Dinner is the main meal of the day. The meal normally consists of a combination of cooked, or sometimes uncooked, proteins (meat, fish or legumes), with vegetables, and/or starch products like rice, noodles, or potatoes.
School dinners is a British phrase for school lunches – reflecting the fact that such school meals were originally provided chiefly for the children of the working class, who typically had their main meal in the middle of the day – and women working in school canteens are generally known in the UK as dinner ladies (however, if a pupil brings his or her food from home, it is a packed lunch).
Ambiguity can be avoided by using lunch for the midday meal.
A more formal definition of "dinner" is an evening meal consisting of multiple courses, generally three, but often as many as seven. One set of silver flatware made by Tiffany & Co. in the 1890s included thirteen pieces per person, with all the necessary tools for eating a multi-course meal.

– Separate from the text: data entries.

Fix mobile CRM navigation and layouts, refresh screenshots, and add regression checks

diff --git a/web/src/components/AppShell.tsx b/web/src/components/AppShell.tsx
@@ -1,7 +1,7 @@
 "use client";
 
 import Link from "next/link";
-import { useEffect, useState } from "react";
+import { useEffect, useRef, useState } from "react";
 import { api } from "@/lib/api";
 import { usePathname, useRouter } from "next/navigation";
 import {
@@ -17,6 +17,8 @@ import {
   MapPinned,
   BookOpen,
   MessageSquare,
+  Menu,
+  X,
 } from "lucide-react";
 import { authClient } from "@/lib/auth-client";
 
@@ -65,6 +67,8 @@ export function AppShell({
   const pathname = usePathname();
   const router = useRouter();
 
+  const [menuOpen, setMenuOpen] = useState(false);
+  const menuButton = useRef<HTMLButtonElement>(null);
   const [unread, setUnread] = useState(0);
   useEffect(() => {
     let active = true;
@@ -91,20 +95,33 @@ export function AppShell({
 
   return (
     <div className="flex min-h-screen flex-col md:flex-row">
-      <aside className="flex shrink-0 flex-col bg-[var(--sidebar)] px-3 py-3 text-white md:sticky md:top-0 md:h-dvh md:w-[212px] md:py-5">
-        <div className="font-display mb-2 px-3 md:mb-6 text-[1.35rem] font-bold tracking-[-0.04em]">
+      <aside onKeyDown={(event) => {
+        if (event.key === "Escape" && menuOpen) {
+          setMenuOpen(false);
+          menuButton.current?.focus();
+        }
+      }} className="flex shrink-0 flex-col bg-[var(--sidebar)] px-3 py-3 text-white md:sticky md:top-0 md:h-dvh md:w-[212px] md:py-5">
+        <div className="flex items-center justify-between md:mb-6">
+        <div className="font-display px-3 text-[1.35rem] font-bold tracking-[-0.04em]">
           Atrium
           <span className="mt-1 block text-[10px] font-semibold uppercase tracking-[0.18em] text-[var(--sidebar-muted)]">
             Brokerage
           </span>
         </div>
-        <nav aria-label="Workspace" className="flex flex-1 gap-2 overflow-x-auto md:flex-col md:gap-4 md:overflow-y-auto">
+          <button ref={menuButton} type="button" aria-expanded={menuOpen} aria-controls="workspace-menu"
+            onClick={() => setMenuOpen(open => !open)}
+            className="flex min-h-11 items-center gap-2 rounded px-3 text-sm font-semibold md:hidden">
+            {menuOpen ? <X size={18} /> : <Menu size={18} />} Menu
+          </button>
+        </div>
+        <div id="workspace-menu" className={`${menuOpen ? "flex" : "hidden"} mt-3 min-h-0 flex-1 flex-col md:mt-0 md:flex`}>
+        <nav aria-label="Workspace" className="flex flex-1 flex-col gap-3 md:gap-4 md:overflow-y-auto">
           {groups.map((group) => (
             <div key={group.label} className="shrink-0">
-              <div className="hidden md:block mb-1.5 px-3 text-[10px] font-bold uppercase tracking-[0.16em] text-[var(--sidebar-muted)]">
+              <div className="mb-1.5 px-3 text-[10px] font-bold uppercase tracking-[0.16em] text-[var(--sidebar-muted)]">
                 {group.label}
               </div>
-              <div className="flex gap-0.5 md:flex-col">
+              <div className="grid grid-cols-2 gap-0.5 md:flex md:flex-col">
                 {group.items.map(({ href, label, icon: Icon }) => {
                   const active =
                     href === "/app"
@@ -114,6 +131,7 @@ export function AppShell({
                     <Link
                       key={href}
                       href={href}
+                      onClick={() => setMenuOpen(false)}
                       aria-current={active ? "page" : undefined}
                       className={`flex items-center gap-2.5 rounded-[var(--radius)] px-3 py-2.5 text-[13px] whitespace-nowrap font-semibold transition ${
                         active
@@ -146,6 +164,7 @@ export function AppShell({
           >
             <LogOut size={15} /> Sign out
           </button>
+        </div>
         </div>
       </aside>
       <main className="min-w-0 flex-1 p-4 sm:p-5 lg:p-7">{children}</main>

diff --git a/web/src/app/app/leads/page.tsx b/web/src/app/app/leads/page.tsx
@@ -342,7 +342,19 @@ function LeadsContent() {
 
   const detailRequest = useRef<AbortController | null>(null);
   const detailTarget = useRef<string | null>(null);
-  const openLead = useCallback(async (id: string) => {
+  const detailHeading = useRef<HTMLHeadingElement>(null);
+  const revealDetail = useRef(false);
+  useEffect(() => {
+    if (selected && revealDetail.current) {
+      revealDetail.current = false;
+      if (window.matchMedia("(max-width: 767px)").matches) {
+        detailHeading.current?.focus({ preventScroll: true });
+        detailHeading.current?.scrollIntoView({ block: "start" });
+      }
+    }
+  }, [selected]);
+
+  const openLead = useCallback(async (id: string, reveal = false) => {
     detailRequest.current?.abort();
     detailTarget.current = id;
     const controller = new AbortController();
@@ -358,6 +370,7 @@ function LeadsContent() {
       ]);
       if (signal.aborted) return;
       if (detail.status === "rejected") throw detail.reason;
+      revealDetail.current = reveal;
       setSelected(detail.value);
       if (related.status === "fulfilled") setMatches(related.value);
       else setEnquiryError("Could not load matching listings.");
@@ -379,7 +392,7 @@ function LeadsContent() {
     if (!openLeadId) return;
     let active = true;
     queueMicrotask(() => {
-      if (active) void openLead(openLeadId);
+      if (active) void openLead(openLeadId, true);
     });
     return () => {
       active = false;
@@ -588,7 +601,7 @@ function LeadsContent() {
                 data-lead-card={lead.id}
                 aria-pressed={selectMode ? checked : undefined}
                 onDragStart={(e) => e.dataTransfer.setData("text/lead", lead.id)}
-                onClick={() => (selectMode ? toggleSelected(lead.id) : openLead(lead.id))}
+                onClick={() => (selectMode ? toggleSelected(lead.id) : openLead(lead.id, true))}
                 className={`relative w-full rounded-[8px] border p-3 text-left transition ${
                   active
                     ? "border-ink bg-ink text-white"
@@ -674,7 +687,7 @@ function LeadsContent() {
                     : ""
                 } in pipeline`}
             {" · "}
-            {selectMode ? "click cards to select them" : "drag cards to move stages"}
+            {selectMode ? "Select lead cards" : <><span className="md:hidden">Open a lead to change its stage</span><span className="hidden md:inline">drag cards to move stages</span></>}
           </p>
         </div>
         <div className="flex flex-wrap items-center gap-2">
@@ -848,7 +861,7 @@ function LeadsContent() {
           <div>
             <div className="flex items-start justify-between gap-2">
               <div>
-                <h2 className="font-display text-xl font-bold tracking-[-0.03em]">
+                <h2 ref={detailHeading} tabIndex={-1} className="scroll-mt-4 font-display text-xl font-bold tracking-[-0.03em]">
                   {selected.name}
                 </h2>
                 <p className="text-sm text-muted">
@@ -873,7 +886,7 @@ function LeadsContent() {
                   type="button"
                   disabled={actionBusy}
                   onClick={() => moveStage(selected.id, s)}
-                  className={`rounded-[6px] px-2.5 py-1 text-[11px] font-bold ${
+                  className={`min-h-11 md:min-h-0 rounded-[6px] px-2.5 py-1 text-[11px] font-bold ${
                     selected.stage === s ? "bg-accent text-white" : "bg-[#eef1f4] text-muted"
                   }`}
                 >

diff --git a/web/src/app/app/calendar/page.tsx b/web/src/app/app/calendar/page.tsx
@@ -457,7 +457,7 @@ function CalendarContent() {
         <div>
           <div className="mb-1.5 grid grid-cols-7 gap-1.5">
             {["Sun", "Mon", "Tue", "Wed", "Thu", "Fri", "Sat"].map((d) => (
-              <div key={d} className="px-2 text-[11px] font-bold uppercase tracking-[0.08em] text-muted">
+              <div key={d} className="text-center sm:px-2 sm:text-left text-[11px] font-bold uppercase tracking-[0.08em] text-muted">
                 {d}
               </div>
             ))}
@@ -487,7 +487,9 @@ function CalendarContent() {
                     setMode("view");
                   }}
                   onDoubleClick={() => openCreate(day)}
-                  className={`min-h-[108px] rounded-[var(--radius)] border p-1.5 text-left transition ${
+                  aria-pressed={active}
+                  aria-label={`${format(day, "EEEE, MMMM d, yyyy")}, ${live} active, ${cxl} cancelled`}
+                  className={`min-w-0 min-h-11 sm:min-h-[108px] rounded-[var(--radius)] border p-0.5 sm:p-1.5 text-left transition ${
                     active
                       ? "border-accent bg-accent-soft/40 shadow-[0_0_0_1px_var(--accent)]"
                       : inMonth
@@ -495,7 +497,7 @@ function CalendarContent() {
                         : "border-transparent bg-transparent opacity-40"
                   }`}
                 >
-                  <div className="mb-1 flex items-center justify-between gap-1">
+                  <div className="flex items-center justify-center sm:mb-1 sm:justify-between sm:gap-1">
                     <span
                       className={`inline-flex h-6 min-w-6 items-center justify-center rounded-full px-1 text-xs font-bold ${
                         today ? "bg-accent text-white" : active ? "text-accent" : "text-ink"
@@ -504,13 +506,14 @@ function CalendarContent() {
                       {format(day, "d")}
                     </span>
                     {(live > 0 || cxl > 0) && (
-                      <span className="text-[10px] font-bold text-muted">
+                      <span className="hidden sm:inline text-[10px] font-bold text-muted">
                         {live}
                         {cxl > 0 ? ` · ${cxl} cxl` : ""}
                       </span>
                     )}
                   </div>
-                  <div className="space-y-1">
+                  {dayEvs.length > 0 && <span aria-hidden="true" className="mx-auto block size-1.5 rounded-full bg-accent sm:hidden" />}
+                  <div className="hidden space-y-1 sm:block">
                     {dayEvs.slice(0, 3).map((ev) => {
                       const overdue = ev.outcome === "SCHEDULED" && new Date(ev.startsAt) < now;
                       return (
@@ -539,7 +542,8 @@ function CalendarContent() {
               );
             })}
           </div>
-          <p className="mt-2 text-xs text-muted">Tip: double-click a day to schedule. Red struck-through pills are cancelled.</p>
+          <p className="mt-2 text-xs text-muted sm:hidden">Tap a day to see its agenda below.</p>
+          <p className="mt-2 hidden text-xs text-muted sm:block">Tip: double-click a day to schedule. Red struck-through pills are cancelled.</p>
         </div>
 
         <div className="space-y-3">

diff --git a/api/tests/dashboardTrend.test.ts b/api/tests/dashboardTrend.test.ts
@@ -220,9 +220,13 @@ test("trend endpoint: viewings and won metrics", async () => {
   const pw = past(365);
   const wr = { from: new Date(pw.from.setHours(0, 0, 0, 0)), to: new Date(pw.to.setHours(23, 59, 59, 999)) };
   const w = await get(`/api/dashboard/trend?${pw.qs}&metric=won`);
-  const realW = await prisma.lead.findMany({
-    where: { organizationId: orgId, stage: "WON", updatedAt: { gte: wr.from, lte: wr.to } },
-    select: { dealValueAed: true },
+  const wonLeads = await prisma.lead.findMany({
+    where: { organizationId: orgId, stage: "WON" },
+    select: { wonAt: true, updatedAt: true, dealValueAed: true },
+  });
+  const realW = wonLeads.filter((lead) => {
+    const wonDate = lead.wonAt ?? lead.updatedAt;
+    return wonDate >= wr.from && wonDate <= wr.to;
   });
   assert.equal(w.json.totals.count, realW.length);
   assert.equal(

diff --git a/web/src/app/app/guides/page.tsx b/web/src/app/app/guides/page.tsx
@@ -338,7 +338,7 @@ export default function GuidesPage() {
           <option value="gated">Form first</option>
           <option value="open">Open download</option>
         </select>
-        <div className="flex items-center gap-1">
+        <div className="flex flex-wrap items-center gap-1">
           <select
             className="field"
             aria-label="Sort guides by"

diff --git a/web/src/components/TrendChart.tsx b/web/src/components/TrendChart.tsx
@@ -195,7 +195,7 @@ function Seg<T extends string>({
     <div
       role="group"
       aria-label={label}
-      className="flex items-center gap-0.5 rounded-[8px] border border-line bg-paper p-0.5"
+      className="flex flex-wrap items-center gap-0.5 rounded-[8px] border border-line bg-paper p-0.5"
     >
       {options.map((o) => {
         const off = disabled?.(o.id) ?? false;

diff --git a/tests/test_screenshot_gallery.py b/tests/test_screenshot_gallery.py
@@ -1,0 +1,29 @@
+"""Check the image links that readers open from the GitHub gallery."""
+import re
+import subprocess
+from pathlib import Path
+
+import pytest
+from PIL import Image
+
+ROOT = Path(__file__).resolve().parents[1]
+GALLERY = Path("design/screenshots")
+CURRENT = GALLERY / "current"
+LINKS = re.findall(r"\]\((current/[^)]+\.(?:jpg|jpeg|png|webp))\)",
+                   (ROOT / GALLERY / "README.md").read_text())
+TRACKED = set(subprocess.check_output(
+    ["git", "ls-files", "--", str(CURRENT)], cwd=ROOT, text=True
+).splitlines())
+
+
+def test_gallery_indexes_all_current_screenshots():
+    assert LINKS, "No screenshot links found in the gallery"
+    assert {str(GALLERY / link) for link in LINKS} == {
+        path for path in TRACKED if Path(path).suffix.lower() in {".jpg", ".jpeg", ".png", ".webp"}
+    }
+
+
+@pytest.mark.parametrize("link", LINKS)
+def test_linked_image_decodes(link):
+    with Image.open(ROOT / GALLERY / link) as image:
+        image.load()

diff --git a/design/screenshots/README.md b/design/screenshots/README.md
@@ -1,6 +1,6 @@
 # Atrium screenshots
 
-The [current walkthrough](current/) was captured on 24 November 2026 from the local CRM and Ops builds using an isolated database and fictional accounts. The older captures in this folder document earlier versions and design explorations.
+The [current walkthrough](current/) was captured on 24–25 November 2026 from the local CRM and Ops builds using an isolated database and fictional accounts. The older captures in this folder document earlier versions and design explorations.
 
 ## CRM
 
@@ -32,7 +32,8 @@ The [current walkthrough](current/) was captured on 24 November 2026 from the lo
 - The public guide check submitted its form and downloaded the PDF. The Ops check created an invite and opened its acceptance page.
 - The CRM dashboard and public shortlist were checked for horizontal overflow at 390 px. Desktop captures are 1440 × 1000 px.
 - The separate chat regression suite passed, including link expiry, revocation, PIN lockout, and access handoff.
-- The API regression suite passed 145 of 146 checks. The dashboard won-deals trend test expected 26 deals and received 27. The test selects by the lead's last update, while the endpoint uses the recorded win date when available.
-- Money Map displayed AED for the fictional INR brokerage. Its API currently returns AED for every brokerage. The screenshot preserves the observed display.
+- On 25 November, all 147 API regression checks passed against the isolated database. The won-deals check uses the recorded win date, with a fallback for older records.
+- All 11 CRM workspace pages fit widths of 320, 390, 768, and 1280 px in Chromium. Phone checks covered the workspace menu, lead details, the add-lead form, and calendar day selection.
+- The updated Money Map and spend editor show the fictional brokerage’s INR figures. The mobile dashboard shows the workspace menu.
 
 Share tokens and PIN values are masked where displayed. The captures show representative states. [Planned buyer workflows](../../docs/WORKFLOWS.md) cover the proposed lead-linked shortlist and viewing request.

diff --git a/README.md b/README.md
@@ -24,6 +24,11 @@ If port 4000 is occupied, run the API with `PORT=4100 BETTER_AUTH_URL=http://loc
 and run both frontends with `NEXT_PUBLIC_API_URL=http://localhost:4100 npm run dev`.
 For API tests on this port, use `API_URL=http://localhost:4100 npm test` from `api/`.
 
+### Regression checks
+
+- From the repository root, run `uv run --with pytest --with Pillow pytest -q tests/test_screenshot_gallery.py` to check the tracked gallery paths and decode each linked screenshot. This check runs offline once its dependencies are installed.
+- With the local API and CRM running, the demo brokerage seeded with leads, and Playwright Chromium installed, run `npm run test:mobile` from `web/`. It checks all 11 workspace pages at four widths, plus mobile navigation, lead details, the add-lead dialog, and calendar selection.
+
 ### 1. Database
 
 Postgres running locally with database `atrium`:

Possible courses are:
(after this it is customary to serve coffee, or brandy and cigars after the Loyal Toast)
In French, entrée means entry, admission. L'entrée (singular) or les entrées (plural) are the appetizers. In Great Britain, entrée may be used for the same thing but the term starters is more commonly used. In Australia, entrée is commonly used instead of appetizers or starters. Although it was originally one of the earlier courses in North America also, it is now used for the main course. OED lists it as the main course, but gives an additional British English meaning: a ready-made dish served between the fish course and the main course.
Dinner is generally followed by tea or coffee, sometimes served with mint chocolates or other sweets, or with brandy or a digestif. When dinner consists of many courses, these tend to be smaller and to be served over a longer time period than a dinner with only two or three courses. Dinners with many courses tend to occur at formal events such as dinner parties or banquets.
This formal version of the meal is generally served in the evening, starting at some time between 7.30 and 8.30 (in the Netherlands, however, typically at 6).It may be served at midday or shortly afterwards; this tends, however, to be more typical of Scotland than of other countries. In Spain and Portugal, the midday meal is the main meal of the day. Therefore, the evening meal is typically served late, no earlier than 8 p.m. In most cases the evening meal is translated into English as "dinner" from the Spanish "cena", and "comida" or "almuerzo" is translated into "lunch", although this is the main meal of the day.
The American meal timeline is as follows: Breakfast, Brunch, Lunch, Dinner, Supper, although it is uncommon to consume all five meals in a single day.
In Australia and New Zealand, tea and dinner are synonyms.
DINNER STYLE: Party Animals; after Clothes, Decor and Cleanliness, Now Our Dinner Parties Are under the Experts' Microscope. Hilary Duncanson Finds out How to Behave
Jun 11, 2003; Byline: Hilary Duncanson Dinner parties are supposed to be the height of good taste - out comes the good china and out go...